Klingen (magazine)

Klingen (meaning Blade in English) was a Danish art magazine based in Copenhagen, Denmark. The magazine existed between 1917 and 1920.

CategoriesArt magazine
FounderAxel Salto
Year founded1917
First issueOctober 1917
Final issueNovember 1920
Based inCopenhagen

History and profileEdit

Klingen was established in 1917 and the first issue appeared in October 1917.[1][2] The founder was the painter and graphic artist Axel Salto.[1][3] The magazine was based in Copenhagen.[4] It was considered to be a significant vehicle for the entrance of modernism in Denmark.[2][5] In addition, it was instrumental in expanding avant-garde art into Nordic countries.[1] The magazine had significant effects on painters, writers and intellectuals.[4] The artists attached to the magazine had an optimistic view following World War I, and argued that the beauty in art had social and political significance in that it provided a means in understanding and responding to the chaotic situation of post-war Europe.[4]

Major contributors included Otto Gelsted, Emil Bønnelycke, Poul Henningsen and Sophus Danneskjold-Samsøe.[1] Klingen ceased publication in November 1920 and a total of thirty-six issues was published.[2] In 1942 an anniversary issue was published.[2]

Several issues of Klingen were digitized by the Royal Library of Denmark in 1996.[6]

See alsoEdit

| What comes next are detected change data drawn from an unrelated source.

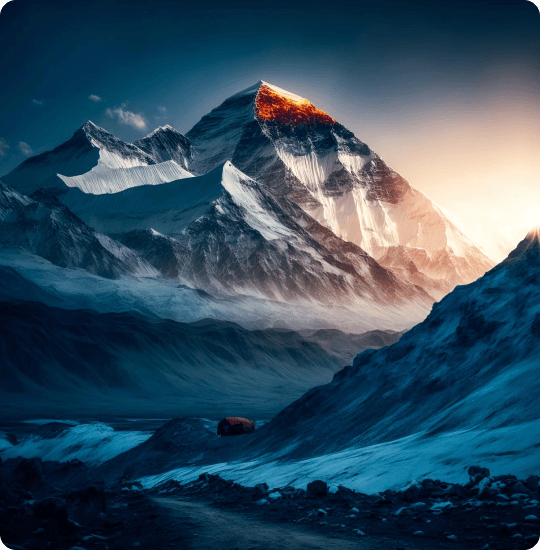
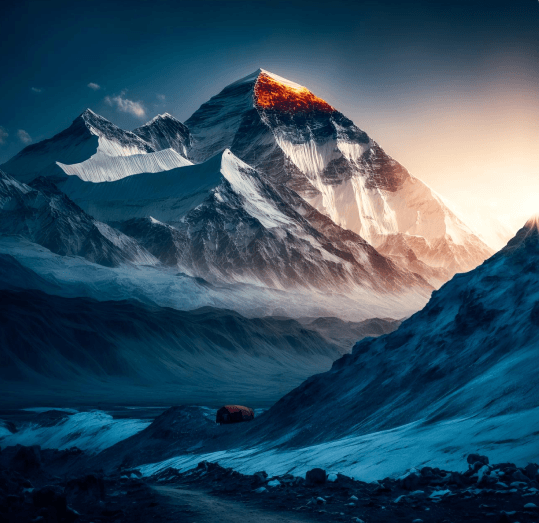
added popular section

diff --git a/index.html b/index.html
@@ -41,7 +41,25 @@
       </form>
     </div>
   </header>
-  <main></main>
+  <main>
+    <section class="container popular-section">
+      <div class="popular-info">
+        <h2>Our Popular Tours</h2>
+        <p>Dolor sit amet consectetur. Diam volutpat neque habitasse pharetra odio sit massa. Sodales dictumst nec nibh pellentesque.</p>
+        <ul>
+          <li>Tempus euismod lacus mauris dignissim quis in ultrices. Magna nullam odio neque diam. Sociis erat at .</li>
+          <li>Adipiscing ornare pellentesque mauris volutpat tortor vitae platea porta lacus. Lectus suspendisse nullam.</li>
+          <li> Accumsan eget et turpis praesent lorem egestas enim elit bibendum. Risus at in.</li>
+        </ul>
+        <p>Amet consectetur. Vulputate commodo felis molestie risus 
+          ornare nulla amet et. Libero commodo sagittis dignissim adipiscing quis. Habitant adipiscing risus natoque aliquet. Id bibendum nunc senectus semper tincidunt. </p>
+          <button>Read More</button>
+      </div>
+      <div class="popular-img">
+        <img src="./images/popular.png" alt="">
+      </div>
+    </section>
+  </main>
   <footer></footer>
 </body>
 

diff --git a/styles/style.css b/styles/style.css
@@ -14,7 +14,7 @@
 .container {
   width: 85%;
   max-width: 1440px;
-  margin: 0 auto;
+  margin: 3rem auto;
 }
 
 p {
@@ -28,11 +28,12 @@ button {
   font-size: 1.25rem;
   font-weight: 600;
   background: #FF5400;
-  padding: .2rem .8rem;
+  padding: .6rem 1rem;
   border-radius: .5rem;
   color: #ffffffcb;
   transition: all 1s;
   border: none;
+  cursor: pointer;
 }
 
 button:hover {
@@ -115,7 +116,7 @@ button:hover {
   border-radius: .5rem;
   padding: 1rem 1.5rem;
   background: rgba(255, 255, 255, 0.30);
-  
+
 }
 
 .banner-input input {
@@ -135,4 +136,33 @@ button:hover {
   border-radius: .5rem;
   padding: .5rem .7rem;
   font-size: 20px;
+}
+
+/* POPULAR SECTION STYLE */
+.popular-section {
+  display: flex;
+  align-items: center;
+  justify-content: space-between;
+  gap: 4rem;
+}
+.popular-info *{
+  margin: .5rem 0;
+}
+
+.popular-info h2 {
+  color: #131318;
+  font-size: 3rem;
+  font-weight: 800;
+}
+
+.popular-info p {
+  color: rgba(19, 19, 24, 0.70);
+}
+.popular-info ul li{
+  margin-left: 2rem;
+  color: rgba(19, 19, 24, 0.70);
+}
+.popular-img img{
+  border-radius: 1rem;
+  
 }

diff --git a/styles/responsive.css b/styles/responsive.css
@@ -25,4 +25,10 @@
   .btn-primary{
     width: 100%;
   }
+  .popular-section{
+    flex-direction: column;
+  }
+  .popular-img img{
+    width: 100%;
+  }
 }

  1. ^ a b c d Bjarne S. Bendtsen. Copenhagen Swordplay Monoskop. Retrieved 29 May 2016.
  2. ^ a b c d Peter Brooker; Sascha Bru; Christian Weikop (2013). The Oxford Critical and Cultural History of Modernist Magazines: Europe 1880 - 1940. Oxford University Press. p. 624. ISBN 978-0-19-965958-6. Retrieved 29 May 2016.
  3. ^ Judith Gura (20 December 2014). "Mid-Century Innovator: Ceramicist Axel Salto Blended Form and Function". Blouinartinfo. Retrieved 29 May 2016.
  4. ^ a b c Michael S. Byram (1973). "The Novels of Tom Kristensen" (PhD Thesis). King’s College. Retrieved 29 May 2016.
  5. ^ Hubert van den Berg (2012). A Cultural History of the Avant-Garde in the Nordic Countries 1900-1925. Rodopi. p. 233. ISBN 978-94-012-0891-8. Retrieved 29 May 2016.
  6. ^ "Klingen, Volume 1". Archive.org. Retrieved 29 May 2016.